**Aim of the task**
Scan the entries below for the word "развёрнутой" and copy every line where it turns up.

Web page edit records
┄┄┄┄┄┄┄┄┄┄┄┄┄┄┄┄┄┄┄┄
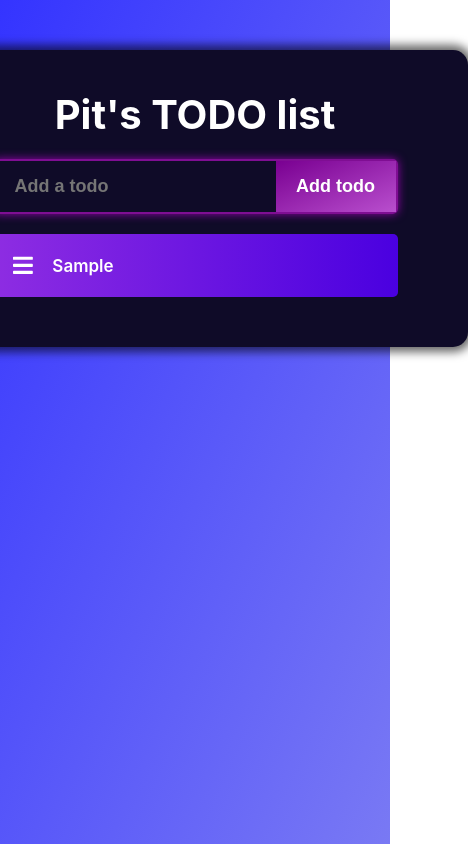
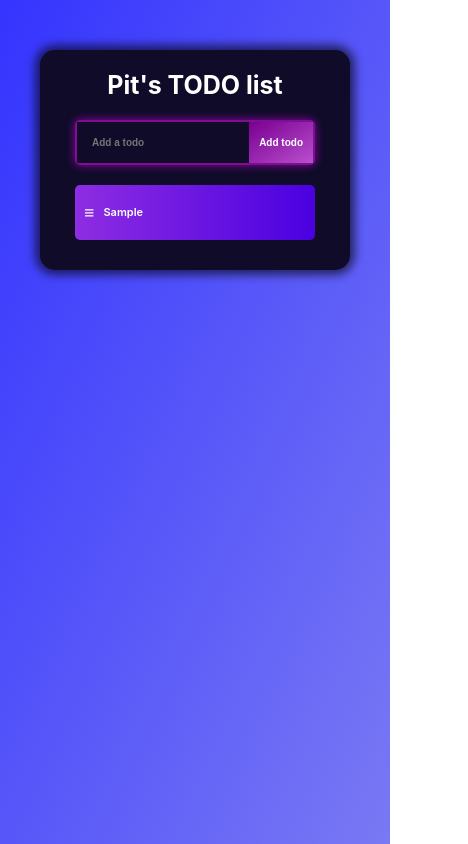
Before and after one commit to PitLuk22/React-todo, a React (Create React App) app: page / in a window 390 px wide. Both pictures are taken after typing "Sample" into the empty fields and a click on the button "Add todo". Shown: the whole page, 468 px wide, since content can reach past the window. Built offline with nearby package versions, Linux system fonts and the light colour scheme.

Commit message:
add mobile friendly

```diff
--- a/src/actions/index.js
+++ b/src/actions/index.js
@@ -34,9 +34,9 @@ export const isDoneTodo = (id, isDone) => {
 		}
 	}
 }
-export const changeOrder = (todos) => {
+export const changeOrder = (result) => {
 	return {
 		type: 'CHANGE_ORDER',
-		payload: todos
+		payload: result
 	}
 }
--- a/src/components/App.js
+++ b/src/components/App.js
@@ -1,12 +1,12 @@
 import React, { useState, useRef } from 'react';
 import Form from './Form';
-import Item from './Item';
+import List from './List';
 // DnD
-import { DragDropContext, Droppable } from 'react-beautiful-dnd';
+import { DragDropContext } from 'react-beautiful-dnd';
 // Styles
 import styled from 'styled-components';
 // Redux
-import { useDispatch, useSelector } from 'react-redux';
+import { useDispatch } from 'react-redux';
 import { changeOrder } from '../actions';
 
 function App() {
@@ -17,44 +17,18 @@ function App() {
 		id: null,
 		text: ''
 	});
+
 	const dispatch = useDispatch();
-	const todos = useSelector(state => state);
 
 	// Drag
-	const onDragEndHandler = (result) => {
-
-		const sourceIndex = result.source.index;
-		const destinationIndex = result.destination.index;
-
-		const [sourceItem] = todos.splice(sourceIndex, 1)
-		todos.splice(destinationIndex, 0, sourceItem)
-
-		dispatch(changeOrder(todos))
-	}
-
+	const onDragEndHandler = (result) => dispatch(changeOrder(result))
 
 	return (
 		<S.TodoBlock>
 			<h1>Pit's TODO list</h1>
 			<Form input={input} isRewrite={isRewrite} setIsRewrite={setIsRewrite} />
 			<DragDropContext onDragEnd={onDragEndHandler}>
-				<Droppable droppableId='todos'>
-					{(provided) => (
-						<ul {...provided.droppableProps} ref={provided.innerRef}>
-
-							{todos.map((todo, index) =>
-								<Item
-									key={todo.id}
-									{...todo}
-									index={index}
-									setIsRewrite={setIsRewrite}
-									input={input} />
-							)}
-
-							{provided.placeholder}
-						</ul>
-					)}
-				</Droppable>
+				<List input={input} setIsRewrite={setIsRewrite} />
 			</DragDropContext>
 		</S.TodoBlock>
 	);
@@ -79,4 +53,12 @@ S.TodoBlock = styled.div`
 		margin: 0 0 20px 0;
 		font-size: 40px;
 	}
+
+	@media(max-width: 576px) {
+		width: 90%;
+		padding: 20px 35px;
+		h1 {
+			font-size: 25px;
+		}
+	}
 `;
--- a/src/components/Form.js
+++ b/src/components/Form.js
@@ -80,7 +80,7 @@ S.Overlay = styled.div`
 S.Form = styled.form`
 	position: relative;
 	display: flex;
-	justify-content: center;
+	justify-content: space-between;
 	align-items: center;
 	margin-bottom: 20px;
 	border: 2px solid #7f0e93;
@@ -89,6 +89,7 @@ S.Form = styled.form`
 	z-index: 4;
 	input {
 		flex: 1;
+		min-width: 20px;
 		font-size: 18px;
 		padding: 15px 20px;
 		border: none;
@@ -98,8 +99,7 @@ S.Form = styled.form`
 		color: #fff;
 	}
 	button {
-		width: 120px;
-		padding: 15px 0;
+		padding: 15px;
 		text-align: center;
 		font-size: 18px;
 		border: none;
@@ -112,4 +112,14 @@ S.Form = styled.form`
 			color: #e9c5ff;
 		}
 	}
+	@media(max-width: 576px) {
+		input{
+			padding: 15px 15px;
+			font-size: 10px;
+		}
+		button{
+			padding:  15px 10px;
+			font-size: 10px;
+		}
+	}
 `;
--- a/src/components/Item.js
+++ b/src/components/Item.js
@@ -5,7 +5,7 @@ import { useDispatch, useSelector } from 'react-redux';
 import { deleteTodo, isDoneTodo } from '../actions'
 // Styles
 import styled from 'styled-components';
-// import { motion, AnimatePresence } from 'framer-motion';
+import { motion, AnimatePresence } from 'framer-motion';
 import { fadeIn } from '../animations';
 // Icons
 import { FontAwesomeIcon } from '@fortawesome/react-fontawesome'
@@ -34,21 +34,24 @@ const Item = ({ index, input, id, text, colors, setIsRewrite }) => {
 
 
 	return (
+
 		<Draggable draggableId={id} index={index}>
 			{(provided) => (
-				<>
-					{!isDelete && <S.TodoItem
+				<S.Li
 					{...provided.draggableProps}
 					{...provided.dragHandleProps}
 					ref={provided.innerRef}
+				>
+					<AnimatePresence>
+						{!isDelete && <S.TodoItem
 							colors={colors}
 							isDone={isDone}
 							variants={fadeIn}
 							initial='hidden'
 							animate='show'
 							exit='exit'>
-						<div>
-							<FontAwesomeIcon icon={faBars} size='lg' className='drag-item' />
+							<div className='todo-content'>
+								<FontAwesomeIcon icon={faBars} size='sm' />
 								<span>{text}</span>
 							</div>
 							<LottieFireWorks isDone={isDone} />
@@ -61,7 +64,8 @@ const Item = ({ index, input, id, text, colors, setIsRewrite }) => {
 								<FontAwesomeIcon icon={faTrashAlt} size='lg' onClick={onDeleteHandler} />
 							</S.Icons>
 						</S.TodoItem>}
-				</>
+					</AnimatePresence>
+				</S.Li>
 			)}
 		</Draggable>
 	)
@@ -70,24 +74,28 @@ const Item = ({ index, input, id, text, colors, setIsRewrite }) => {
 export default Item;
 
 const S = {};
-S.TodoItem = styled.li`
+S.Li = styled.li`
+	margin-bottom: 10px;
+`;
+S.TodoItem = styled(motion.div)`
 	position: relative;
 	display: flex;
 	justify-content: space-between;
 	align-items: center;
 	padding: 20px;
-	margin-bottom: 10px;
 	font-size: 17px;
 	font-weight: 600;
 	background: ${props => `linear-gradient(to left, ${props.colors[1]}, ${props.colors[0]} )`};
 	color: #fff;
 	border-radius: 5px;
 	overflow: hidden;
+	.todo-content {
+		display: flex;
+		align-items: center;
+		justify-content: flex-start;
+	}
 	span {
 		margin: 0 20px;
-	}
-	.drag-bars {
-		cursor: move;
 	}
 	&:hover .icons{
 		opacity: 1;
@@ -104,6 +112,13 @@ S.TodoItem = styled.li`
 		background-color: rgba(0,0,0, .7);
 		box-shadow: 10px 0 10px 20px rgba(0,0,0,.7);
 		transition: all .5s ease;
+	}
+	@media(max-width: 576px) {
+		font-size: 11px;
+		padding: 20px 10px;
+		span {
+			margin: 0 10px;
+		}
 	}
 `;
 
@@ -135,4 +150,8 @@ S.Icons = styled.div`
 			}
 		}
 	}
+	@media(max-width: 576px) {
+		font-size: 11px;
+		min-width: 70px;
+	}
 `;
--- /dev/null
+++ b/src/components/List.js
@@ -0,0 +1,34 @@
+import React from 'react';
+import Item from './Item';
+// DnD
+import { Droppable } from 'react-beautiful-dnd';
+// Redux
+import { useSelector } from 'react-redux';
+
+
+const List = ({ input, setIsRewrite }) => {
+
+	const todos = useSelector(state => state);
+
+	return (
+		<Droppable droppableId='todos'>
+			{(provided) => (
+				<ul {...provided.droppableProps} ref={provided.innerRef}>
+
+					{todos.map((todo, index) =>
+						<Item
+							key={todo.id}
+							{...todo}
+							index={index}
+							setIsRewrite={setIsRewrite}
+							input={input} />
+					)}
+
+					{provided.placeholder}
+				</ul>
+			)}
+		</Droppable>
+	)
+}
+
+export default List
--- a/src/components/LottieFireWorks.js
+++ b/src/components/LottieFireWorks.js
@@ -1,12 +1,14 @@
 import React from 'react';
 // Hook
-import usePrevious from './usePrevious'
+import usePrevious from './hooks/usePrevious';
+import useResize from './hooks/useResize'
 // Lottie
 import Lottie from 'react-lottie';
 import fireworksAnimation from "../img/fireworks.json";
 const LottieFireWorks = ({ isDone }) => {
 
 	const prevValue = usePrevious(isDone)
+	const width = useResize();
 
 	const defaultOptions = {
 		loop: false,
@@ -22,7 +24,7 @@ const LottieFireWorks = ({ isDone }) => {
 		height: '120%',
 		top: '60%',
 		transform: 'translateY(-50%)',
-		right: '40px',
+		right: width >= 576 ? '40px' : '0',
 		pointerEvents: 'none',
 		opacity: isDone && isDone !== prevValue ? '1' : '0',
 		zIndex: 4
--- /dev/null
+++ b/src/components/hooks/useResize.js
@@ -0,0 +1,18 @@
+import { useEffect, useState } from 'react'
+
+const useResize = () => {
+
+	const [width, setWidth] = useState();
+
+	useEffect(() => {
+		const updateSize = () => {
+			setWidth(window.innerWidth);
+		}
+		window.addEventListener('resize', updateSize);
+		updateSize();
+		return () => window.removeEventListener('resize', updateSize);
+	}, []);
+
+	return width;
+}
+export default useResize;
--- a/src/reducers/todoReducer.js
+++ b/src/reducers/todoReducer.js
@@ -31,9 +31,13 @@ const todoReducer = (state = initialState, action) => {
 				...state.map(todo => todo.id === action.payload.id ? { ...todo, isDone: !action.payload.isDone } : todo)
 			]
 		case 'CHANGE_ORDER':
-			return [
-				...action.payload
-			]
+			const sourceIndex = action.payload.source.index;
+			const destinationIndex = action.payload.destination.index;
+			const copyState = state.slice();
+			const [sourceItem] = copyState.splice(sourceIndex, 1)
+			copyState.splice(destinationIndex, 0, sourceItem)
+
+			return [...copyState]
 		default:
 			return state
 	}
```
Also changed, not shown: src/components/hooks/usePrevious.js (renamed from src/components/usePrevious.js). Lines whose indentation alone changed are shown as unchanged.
┄┄┄┄┄┄┄┄┄┄┄┄┄┄┄┄┄┄┄┄
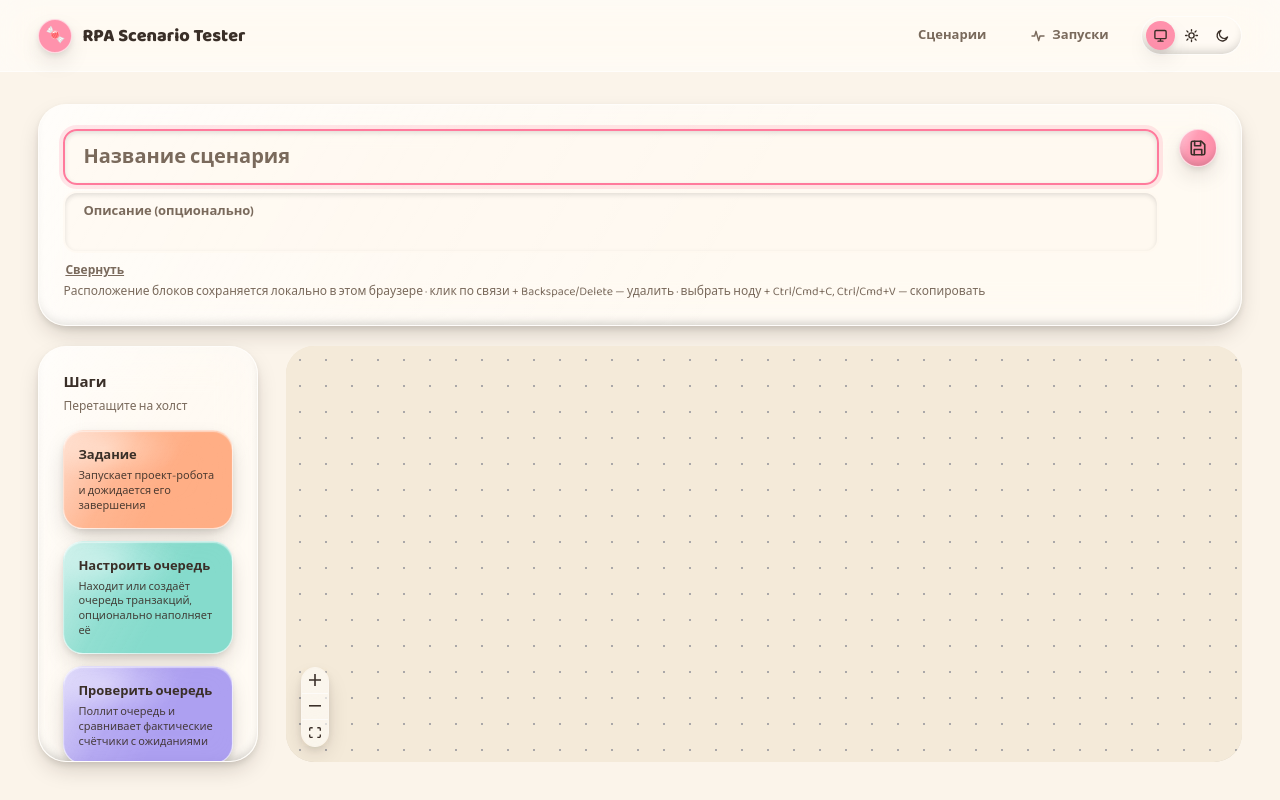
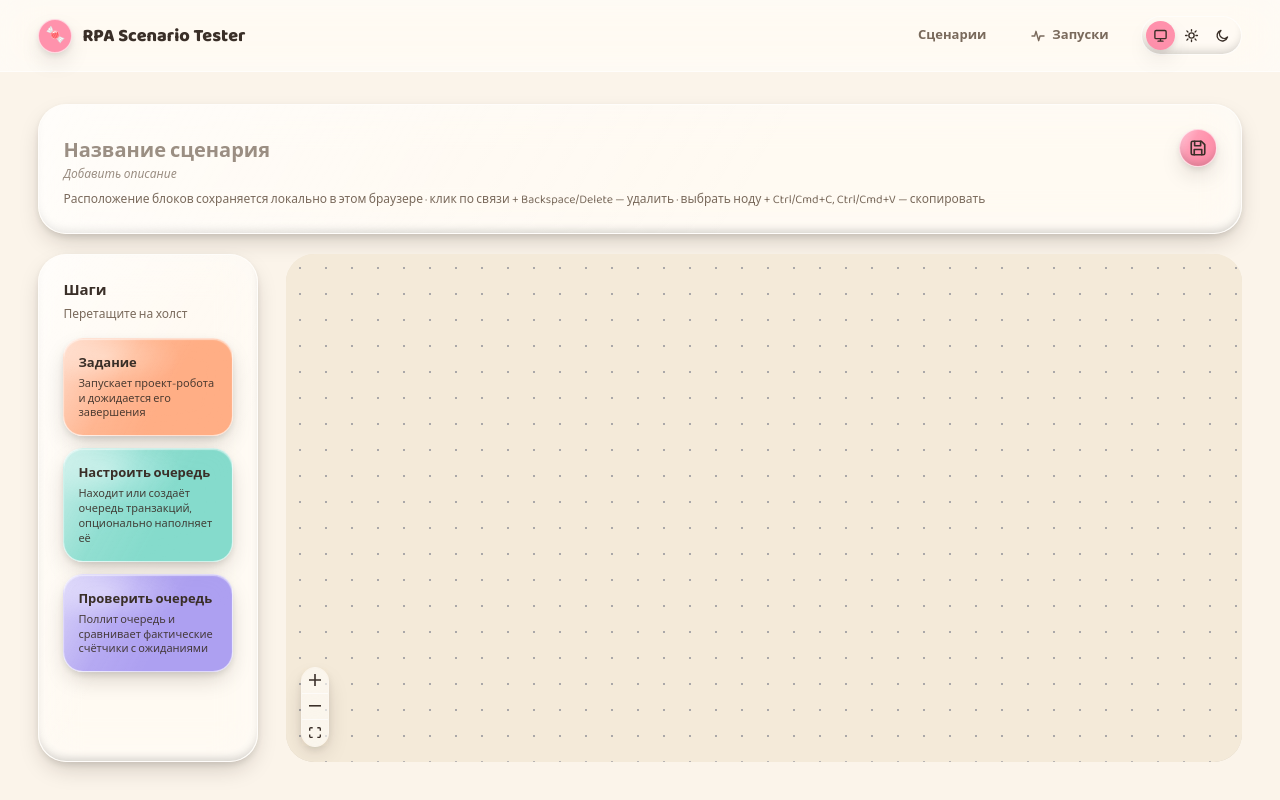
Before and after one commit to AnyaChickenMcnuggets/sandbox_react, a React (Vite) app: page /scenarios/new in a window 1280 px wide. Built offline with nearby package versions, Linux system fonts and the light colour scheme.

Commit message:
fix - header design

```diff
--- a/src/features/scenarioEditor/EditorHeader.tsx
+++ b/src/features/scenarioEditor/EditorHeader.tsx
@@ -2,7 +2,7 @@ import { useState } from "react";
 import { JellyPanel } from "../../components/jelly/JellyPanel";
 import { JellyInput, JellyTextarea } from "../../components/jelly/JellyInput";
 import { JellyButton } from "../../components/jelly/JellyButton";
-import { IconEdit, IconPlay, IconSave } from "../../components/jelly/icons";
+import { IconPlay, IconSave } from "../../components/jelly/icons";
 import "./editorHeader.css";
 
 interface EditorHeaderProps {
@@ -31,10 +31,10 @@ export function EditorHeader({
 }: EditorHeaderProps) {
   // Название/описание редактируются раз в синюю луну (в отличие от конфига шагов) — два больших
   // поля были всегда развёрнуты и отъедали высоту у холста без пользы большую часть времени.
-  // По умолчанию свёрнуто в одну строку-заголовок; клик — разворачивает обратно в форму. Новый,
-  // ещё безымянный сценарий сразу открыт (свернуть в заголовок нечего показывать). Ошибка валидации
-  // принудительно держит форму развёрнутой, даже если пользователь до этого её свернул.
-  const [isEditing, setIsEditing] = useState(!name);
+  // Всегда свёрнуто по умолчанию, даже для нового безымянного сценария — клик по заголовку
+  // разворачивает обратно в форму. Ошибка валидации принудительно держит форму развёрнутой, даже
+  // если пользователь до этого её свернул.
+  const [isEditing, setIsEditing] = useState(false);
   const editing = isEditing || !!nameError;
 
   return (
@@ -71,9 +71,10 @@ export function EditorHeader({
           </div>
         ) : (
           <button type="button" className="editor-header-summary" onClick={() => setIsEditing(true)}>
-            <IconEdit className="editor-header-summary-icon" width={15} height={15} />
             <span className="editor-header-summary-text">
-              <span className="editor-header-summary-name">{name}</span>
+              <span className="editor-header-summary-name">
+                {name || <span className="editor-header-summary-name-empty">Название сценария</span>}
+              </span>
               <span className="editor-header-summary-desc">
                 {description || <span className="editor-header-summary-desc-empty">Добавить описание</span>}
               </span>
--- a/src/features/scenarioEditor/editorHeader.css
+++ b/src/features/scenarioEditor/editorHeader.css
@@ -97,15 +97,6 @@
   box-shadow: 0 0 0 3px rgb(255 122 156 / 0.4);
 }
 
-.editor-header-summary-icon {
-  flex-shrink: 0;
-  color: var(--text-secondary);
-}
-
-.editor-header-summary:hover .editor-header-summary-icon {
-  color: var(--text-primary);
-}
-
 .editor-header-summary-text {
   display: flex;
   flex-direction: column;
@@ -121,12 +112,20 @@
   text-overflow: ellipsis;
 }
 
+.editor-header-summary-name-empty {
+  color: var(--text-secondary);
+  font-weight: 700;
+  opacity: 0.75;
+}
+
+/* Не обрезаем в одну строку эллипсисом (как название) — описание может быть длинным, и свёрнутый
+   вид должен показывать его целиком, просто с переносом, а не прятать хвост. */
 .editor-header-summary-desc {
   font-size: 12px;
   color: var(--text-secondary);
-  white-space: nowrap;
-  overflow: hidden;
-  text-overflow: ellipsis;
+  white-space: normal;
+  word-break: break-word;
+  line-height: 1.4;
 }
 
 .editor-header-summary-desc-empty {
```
┄┄┄┄┄┄┄┄┄┄┄┄┄┄┄┄┄┄┄┄
**Output of the task**
-  // принудительно держит форму развёрнутой, даже если пользователь до этого её свернул.
+  // разворачивает обратно в форму. Ошибка валидации принудительно держит форму развёрнутой, даже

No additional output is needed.